## TASK INSTRUCTIONS
Could you copy the records below exactly, leaving out any pictures they include?

## GIVEN RECORDS
• • •

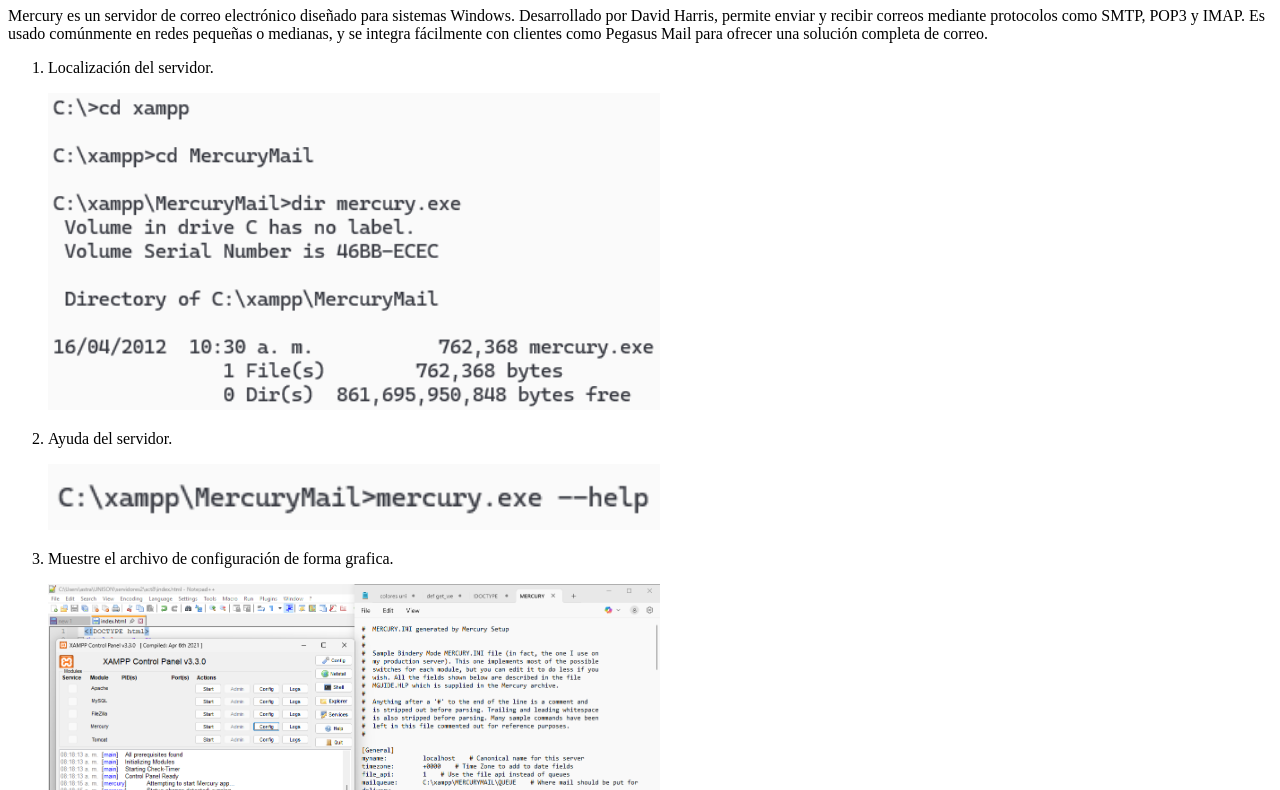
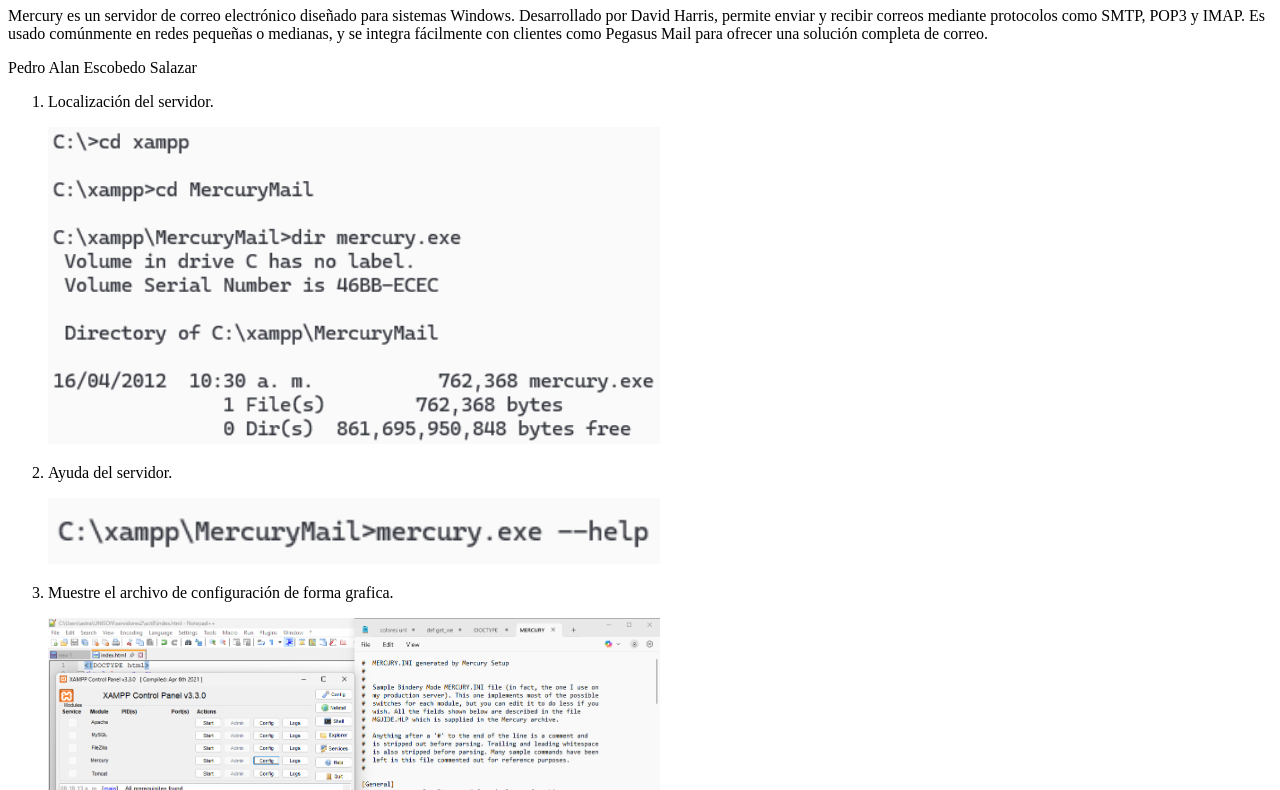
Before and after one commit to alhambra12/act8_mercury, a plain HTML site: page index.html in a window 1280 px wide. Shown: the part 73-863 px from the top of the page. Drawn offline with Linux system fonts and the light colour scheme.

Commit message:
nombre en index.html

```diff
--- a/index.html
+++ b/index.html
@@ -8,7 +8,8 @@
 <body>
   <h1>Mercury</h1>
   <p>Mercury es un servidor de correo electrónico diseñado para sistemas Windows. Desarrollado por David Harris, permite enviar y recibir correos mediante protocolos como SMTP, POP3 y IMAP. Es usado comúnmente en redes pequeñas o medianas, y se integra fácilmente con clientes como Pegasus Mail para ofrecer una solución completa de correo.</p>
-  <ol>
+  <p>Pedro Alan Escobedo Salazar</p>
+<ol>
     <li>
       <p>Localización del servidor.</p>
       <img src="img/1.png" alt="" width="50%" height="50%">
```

• • •

## EXERCISE RESULT
Before and after one commit to alhambra12/act8_mercury, a plain HTML site: page index.html in a window 1280 px wide. Shown: the part 73-863 px from the top of the page. Drawn offline with Linux system fonts and the light colour scheme.

Commit message:
nombre en index.html

```diff
--- a/index.html
+++ b/index.html
@@ -8,7 +8,8 @@
 <body>
   <h1>Mercury</h1>
   <p>Mercury es un servidor de correo electrónico diseñado para sistemas Windows. Desarrollado por David Harris, permite enviar y recibir correos mediante protocolos como SMTP, POP3 y IMAP. Es usado comúnmente en redes pequeñas o medianas, y se integra fácilmente con clientes como Pegasus Mail para ofrecer una solución completa de correo.</p>
-  <ol>
+  <p>Pedro Alan Escobedo Salazar</p>
+<ol>
     <li>
       <p>Localización del servidor.</p>
       <img src="img/1.png" alt="" width="50%" height="50%">
```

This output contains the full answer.